:: Records ::
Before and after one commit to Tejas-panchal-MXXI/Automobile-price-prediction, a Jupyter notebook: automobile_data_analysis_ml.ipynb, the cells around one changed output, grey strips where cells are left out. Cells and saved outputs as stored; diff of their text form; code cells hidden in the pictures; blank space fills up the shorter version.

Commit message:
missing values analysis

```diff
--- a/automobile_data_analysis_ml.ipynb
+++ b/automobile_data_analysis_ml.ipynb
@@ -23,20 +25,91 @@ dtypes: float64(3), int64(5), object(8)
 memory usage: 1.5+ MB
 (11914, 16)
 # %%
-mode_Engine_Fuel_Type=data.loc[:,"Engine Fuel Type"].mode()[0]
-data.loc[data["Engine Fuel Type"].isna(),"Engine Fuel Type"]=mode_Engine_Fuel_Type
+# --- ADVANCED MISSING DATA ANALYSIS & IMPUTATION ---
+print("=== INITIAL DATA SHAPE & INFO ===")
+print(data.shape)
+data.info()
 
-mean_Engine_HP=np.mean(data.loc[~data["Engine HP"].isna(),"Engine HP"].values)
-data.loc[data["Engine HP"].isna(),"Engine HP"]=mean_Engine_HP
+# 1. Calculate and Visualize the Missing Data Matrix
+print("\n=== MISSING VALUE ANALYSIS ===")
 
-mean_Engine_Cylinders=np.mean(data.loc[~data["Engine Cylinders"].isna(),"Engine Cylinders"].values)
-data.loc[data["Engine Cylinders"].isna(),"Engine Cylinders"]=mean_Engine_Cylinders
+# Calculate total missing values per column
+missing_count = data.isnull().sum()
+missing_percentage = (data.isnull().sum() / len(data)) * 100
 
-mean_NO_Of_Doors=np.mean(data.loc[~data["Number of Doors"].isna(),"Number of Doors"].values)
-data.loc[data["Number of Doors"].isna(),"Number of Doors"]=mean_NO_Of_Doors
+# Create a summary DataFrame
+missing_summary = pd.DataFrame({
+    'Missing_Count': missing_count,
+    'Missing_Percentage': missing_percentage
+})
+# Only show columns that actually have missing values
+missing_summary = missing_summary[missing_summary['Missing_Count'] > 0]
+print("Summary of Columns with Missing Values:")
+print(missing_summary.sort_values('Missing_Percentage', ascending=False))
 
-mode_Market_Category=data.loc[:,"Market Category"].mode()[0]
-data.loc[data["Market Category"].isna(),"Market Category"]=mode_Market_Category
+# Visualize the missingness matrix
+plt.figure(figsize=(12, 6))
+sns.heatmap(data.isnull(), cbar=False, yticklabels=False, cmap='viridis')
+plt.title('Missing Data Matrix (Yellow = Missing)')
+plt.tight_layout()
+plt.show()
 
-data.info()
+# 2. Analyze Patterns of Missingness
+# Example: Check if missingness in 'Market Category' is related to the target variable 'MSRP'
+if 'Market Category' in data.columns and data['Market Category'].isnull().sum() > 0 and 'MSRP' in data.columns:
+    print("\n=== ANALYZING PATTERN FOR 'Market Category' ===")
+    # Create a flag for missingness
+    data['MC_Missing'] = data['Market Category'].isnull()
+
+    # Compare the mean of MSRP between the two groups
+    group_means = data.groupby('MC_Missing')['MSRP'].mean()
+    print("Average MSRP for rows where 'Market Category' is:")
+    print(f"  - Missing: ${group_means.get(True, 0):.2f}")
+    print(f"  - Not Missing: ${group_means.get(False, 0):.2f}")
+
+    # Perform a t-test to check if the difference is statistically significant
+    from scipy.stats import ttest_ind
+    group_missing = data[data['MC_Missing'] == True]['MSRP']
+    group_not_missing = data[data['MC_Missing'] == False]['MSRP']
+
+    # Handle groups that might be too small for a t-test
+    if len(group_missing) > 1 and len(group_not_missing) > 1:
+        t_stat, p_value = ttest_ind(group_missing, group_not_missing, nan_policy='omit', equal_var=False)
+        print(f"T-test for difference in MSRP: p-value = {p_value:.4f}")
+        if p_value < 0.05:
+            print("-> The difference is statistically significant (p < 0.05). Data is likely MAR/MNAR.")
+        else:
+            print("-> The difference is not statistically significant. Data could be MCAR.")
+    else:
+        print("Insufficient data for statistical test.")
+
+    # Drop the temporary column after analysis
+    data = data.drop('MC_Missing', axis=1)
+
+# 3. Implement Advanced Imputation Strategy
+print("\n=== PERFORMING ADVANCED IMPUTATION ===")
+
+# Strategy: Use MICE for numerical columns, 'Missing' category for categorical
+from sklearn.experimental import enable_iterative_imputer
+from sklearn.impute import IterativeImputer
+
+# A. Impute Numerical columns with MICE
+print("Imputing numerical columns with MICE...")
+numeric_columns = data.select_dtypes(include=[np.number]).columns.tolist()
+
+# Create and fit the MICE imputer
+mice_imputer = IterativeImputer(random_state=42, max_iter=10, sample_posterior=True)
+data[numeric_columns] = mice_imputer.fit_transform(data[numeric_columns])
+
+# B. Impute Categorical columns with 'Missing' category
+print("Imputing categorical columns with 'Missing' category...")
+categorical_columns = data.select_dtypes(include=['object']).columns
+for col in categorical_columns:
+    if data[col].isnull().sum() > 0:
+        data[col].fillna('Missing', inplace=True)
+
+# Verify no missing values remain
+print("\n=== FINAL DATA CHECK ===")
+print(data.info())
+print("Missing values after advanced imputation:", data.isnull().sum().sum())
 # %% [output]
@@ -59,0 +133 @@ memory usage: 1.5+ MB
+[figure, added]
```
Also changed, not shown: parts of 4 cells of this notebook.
:::
* Work required
Where the word "with" occurs in a line of the records, copy that line.

* Your solution
+print("Summary of Columns with Missing Values:")
+# A. Impute Numerical columns with MICE
+print("Imputing numerical columns with MICE...")
+# B. Impute Categorical columns with 'Missing' category
+print("Imputing categorical columns with 'Missing' category...")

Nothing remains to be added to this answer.